“I think the hu­mid­ity in the gym gave the com­pe­ti­tion an old world feel,” Hampo said. “The tem­per­a­ture didn’t re­ally have an ef­fect on me. That gym had noth­ing on an Arkansas sum­mer.” The South­ern ad­van­tage paid off. Thou­sands com­peted for the chance to make it to the in­ter­na­tional stage and only 45 that got the chance to rep­re­sent the U.S.

Hampo qual­i­fied to com­pete in in­di­vid­ual and team cat­e­gories, and her spar­ring team beat out 14 other teams to take home the gold medal, be­com­ing the first Amer­i­can team to win on its first trip to the tour­na­ment.

“It’s a great feel­ing to win at that level,” she said. “It was the trip of a life­time, but bring­ing home a gold medal was the real ac­com­plish­ment.”

Af­ter the tour­na­ment, Hampo got the chance to re­lax and be a tourist around Eng­land and Scot­land.

“The Scot­tish High­lands were beau­ti­ful. I saw at least a dozen cas­tles in one day.”

To cover the ex­penses of the trip, she started an IndieGoGo cam­paign and raised sev­eral thou­sand dollars to donors with the prom­ise of free lessons in ex­change. “This sport has en­grained in me a re­spect for self and for oth­ers,” Hampo said, “I love that I get to share such a dis­ci­plined art with oth­ers now.”

As for the rest of her sum­mer va­ca­tion, Hampo said she is back to the ev­ery­day pas­times of spend­ing her time with fam­ily and teach­ing Taek­wondo. Though her ex­pe­ri­ence in the world cham­pi­onships has left her with mem­o­ries she won’t soon for­get.

Lexi Hampo, 16, of Hot Springs, demon­strates a kick. Hampo re­cently won a gold medal in Coven­try, Eng­land, in the Tae Kwon Do World Cham­pi­onships.

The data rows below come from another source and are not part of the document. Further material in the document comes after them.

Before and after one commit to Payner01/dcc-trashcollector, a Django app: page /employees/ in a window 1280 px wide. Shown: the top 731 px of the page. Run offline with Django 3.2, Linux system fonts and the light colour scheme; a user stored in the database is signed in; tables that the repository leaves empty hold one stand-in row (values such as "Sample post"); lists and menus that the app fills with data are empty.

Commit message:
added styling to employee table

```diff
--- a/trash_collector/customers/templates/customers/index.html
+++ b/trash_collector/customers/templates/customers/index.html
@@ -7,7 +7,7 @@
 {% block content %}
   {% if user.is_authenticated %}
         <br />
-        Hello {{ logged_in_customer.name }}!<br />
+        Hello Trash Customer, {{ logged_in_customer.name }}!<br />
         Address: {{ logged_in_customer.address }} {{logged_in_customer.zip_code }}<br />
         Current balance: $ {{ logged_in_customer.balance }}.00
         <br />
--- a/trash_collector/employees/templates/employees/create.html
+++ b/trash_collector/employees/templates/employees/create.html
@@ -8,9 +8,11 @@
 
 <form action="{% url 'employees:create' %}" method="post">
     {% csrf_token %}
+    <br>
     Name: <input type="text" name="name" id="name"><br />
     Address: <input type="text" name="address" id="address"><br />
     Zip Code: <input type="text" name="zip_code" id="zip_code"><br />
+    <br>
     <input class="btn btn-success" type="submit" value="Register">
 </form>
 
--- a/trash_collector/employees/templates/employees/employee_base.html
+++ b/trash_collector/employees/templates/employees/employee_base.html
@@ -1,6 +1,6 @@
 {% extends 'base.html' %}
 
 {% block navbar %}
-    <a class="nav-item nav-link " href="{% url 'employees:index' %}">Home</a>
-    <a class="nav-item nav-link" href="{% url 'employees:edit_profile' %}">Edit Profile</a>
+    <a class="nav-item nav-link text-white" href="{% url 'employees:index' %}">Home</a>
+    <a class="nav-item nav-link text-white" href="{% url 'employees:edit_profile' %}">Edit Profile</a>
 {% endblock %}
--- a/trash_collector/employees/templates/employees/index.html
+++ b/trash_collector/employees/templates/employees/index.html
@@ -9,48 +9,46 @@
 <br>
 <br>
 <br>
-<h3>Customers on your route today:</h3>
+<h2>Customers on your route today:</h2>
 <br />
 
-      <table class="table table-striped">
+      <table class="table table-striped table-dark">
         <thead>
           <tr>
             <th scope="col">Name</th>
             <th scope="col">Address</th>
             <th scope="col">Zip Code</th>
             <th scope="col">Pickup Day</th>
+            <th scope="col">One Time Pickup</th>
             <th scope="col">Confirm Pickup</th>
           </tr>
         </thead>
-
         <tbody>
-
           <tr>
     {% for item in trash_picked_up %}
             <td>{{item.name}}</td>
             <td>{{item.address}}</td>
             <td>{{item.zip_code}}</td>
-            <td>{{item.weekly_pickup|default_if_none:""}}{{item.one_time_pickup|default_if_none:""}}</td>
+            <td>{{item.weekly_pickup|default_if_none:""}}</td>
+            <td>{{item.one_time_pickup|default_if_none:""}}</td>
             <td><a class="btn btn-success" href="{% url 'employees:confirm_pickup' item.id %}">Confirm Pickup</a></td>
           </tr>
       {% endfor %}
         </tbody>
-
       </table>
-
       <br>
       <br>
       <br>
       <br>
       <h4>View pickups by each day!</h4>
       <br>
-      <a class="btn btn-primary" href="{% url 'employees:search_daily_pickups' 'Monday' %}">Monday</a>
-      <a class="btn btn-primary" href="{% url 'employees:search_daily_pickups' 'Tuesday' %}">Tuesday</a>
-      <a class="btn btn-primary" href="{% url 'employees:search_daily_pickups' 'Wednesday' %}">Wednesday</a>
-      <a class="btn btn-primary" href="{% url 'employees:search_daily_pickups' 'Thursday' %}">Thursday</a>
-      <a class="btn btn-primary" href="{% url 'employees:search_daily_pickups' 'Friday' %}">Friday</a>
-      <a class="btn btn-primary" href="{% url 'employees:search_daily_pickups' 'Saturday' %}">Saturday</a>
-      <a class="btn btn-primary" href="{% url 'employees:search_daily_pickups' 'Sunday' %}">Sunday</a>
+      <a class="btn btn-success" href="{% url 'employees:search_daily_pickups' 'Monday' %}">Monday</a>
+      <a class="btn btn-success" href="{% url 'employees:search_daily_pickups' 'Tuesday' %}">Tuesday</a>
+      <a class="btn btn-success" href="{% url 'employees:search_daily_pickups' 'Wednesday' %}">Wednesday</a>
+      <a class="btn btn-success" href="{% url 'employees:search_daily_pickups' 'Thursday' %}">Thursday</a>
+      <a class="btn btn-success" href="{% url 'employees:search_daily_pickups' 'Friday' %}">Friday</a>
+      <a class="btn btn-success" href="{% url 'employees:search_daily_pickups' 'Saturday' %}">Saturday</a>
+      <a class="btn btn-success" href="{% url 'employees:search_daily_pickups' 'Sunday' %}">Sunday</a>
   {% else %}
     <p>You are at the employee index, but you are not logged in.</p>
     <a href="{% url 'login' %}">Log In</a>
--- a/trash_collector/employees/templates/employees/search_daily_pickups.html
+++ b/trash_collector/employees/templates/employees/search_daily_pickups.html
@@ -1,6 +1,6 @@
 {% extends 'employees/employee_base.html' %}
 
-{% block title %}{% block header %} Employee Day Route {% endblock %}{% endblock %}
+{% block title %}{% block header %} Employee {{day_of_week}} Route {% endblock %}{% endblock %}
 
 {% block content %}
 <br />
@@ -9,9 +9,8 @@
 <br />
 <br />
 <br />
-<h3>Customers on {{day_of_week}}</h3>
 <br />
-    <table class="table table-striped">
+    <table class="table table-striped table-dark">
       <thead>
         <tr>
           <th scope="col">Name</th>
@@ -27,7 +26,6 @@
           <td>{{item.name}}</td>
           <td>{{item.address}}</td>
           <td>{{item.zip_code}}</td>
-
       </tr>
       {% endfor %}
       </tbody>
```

Newspapers in English

Newspapers from USA

© PressReader. All rights reserved.